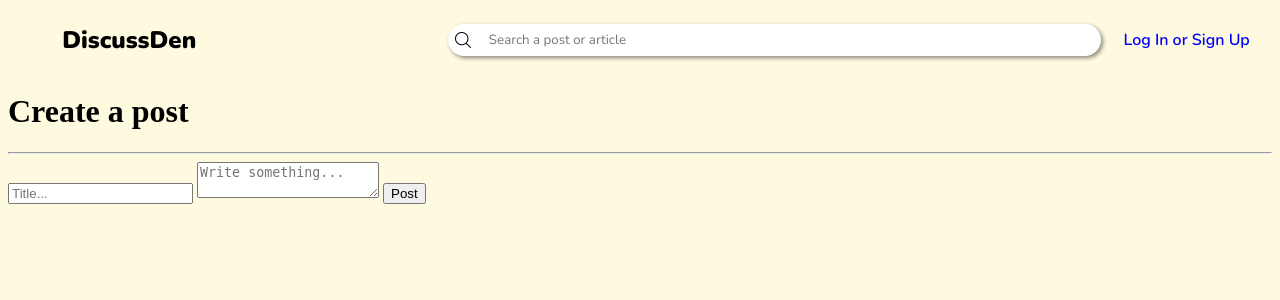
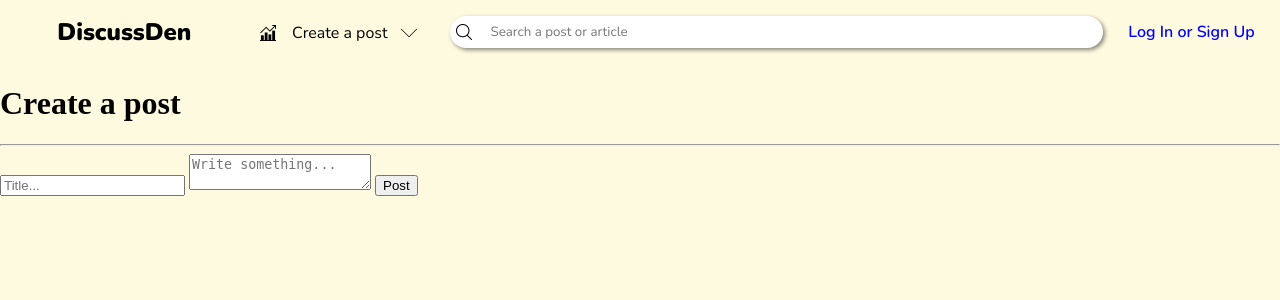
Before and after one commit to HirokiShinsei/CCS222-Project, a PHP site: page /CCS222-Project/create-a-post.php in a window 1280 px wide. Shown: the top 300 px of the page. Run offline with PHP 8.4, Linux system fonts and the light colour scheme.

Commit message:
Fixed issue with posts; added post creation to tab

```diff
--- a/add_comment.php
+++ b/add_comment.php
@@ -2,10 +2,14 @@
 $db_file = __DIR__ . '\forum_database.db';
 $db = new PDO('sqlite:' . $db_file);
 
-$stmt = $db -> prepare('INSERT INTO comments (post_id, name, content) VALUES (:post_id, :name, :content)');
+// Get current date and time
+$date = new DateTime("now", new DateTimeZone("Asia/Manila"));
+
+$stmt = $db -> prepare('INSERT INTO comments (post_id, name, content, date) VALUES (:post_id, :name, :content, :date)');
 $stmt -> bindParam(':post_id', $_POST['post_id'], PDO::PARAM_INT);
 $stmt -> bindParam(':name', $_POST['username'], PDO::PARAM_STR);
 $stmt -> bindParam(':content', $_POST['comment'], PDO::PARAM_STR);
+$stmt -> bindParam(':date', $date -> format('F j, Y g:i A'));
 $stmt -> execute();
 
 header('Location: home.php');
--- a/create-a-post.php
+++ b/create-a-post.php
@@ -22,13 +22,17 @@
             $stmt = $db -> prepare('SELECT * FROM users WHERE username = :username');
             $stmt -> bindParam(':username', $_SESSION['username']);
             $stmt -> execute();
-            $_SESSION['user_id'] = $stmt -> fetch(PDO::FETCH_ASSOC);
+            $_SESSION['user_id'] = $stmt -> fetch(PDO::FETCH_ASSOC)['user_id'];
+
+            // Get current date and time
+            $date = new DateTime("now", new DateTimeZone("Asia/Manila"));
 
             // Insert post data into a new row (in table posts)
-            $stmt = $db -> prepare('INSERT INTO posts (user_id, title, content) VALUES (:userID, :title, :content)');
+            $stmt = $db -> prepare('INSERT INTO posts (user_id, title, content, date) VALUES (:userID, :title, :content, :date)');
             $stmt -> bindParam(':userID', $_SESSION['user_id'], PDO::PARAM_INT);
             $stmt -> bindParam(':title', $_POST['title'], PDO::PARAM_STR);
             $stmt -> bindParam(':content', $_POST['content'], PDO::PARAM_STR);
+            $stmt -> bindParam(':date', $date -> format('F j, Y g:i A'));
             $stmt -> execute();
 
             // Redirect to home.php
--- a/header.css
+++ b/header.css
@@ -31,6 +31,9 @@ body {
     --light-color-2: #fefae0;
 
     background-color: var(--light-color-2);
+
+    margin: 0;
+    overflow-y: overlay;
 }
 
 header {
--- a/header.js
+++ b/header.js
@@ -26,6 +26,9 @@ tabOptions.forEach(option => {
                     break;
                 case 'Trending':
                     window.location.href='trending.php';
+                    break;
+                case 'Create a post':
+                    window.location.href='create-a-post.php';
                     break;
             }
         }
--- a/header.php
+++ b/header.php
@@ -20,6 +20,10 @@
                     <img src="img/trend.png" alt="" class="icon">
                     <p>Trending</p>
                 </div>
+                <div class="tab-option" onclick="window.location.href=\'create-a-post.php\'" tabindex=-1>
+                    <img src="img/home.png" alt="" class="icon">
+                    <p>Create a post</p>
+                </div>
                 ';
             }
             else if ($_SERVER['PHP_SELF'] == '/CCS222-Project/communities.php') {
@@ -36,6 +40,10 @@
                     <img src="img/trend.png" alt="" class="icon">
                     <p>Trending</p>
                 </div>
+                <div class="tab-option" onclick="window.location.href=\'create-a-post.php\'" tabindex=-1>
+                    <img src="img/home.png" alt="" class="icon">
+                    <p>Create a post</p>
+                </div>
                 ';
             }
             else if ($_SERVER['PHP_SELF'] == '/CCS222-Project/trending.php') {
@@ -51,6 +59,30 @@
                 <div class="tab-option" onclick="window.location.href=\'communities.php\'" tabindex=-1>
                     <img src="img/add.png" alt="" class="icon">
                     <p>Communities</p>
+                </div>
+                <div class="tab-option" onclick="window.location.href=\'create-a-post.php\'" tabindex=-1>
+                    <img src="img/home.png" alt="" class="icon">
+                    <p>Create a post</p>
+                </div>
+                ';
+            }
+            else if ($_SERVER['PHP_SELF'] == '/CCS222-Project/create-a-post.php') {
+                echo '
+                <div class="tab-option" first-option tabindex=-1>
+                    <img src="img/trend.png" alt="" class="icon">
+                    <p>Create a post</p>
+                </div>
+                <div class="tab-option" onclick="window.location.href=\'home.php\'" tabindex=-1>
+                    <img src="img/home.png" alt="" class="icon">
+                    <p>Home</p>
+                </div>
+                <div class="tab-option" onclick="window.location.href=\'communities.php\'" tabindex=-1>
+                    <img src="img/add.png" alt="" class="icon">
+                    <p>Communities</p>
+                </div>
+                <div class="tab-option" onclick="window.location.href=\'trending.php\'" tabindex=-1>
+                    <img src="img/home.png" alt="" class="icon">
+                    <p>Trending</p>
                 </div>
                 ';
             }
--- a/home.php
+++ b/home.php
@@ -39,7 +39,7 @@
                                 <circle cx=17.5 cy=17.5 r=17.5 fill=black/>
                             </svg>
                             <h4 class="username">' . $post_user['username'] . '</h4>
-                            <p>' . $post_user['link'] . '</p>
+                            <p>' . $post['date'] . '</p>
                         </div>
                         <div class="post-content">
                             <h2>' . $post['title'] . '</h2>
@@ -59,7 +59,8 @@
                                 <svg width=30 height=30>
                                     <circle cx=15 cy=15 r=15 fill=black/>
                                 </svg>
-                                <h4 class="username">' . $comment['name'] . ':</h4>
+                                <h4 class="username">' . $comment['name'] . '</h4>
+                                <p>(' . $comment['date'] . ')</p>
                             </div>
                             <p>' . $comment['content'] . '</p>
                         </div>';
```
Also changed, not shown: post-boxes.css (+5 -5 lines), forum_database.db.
■ ■ ■ ■ ■ ■ ■
#### WORK INSTRUCTIONS
The whole of the data above needs retyping exactly, with pictures omitted.

#### TASK RESPONSE
Before and after one commit to HirokiShinsei/CCS222-Project, a PHP site: page /CCS222-Project/create-a-post.php in a window 1280 px wide. Shown: the top 300 px of the page. Run offline with PHP 8.4, Linux system fonts and the light colour scheme.

Commit message:
Fixed issue with posts; added post creation to tab

```diff
--- a/add_comment.php
+++ b/add_comment.php
@@ -2,10 +2,14 @@
 $db_file = __DIR__ . '\forum_database.db';
 $db = new PDO('sqlite:' . $db_file);
 
-$stmt = $db -> prepare('INSERT INTO comments (post_id, name, content) VALUES (:post_id, :name, :content)');
+// Get current date and time
+$date = new DateTime("now", new DateTimeZone("Asia/Manila"));
+
+$stmt = $db -> prepare('INSERT INTO comments (post_id, name, content, date) VALUES (:post_id, :name, :content, :date)');
 $stmt -> bindParam(':post_id', $_POST['post_id'], PDO::PARAM_INT);
 $stmt -> bindParam(':name', $_POST['username'], PDO::PARAM_STR);
 $stmt -> bindParam(':content', $_POST['comment'], PDO::PARAM_STR);
+$stmt -> bindParam(':date', $date -> format('F j, Y g:i A'));
 $stmt -> execute();
 
 header('Location: home.php');
--- a/create-a-post.php
+++ b/create-a-post.php
@@ -22,13 +22,17 @@
             $stmt = $db -> prepare('SELECT * FROM users WHERE username = :username');
             $stmt -> bindParam(':username', $_SESSION['username']);
             $stmt -> execute();
-            $_SESSION['user_id'] = $stmt -> fetch(PDO::FETCH_ASSOC);
+            $_SESSION['user_id'] = $stmt -> fetch(PDO::FETCH_ASSOC)['user_id'];
+
+            // Get current date and time
+            $date = new DateTime("now", new DateTimeZone("Asia/Manila"));
 
             // Insert post data into a new row (in table posts)
-            $stmt = $db -> prepare('INSERT INTO posts (user_id, title, content) VALUES (:userID, :title, :content)');
+            $stmt = $db -> prepare('INSERT INTO posts (user_id, title, content, date) VALUES (:userID, :title, :content, :date)');
             $stmt -> bindParam(':userID', $_SESSION['user_id'], PDO::PARAM_INT);
             $stmt -> bindParam(':title', $_POST['title'], PDO::PARAM_STR);
             $stmt -> bindParam(':content', $_POST['content'], PDO::PARAM_STR);
+            $stmt -> bindParam(':date', $date -> format('F j, Y g:i A'));
             $stmt -> execute();
 
             // Redirect to home.php
--- a/header.css
+++ b/header.css
@@ -31,6 +31,9 @@ body {
     --light-color-2: #fefae0;
 
     background-color: var(--light-color-2);
+
+    margin: 0;
+    overflow-y: overlay;
 }
 
 header {
--- a/header.js
+++ b/header.js
@@ -26,6 +26,9 @@ tabOptions.forEach(option => {
                     break;
                 case 'Trending':
                     window.location.href='trending.php';
+                    break;
+                case 'Create a post':
+                    window.location.href='create-a-post.php';
                     break;
             }
         }
--- a/header.php
+++ b/header.php
@@ -20,6 +20,10 @@
                     <img src="img/trend.png" alt="" class="icon">
                     <p>Trending</p>
                 </div>
+                <div class="tab-option" onclick="window.location.href=\'create-a-post.php\'" tabindex=-1>
+                    <img src="img/home.png" alt="" class="icon">
+                    <p>Create a post</p>
+                </div>
                 ';
             }
             else if ($_SERVER['PHP_SELF'] == '/CCS222-Project/communities.php') {
@@ -36,6 +40,10 @@
                     <img src="img/trend.png" alt="" class="icon">
                     <p>Trending</p>
                 </div>
+                <div class="tab-option" onclick="window.location.href=\'create-a-post.php\'" tabindex=-1>
+                    <img src="img/home.png" alt="" class="icon">
+                    <p>Create a post</p>
+                </div>
                 ';
             }
             else if ($_SERVER['PHP_SELF'] == '/CCS222-Project/trending.php') {
@@ -51,6 +59,30 @@
                 <div class="tab-option" onclick="window.location.href=\'communities.php\'" tabindex=-1>
                     <img src="img/add.png" alt="" class="icon">
                     <p>Communities</p>
+                </div>
+                <div class="tab-option" onclick="window.location.href=\'create-a-post.php\'" tabindex=-1>
+                    <img src="img/home.png" alt="" class="icon">
+                    <p>Create a post</p>
+                </div>
+                ';
+            }
+            else if ($_SERVER['PHP_SELF'] == '/CCS222-Project/create-a-post.php') {
+                echo '
+                <div class="tab-option" first-option tabindex=-1>
+                    <img src="img/trend.png" alt="" class="icon">
+                    <p>Create a post</p>
+                </div>
+                <div class="tab-option" onclick="window.location.href=\'home.php\'" tabindex=-1>
+                    <img src="img/home.png" alt="" class="icon">
+                    <p>Home</p>
+                </div>
+                <div class="tab-option" onclick="window.location.href=\'communities.php\'" tabindex=-1>
+                    <img src="img/add.png" alt="" class="icon">
+                    <p>Communities</p>
+                </div>
+                <div class="tab-option" onclick="window.location.href=\'trending.php\'" tabindex=-1>
+                    <img src="img/home.png" alt="" class="icon">
+                    <p>Trending</p>
                 </div>
                 ';
             }
--- a/home.php
+++ b/home.php
@@ -39,7 +39,7 @@
                                 <circle cx=17.5 cy=17.5 r=17.5 fill=black/>
                             </svg>
                             <h4 class="username">' . $post_user['username'] . '</h4>
-                            <p>' . $post_user['link'] . '</p>
+                            <p>' . $post['date'] . '</p>
                         </div>
                         <div class="post-content">
                             <h2>' . $post['title'] . '</h2>
@@ -59,7 +59,8 @@
                                 <svg width=30 height=30>
                                     <circle cx=15 cy=15 r=15 fill=black/>
                                 </svg>
-                                <h4 class="username">' . $comment['name'] . ':</h4>
+                                <h4 class="username">' . $comment['name'] . '</h4>
+                                <p>(' . $comment['date'] . ')</p>
                             </div>
                             <p>' . $comment['content'] . '</p>
                         </div>';
```
Also changed, not shown: post-boxes.css (+5 -5 lines), forum_database.db.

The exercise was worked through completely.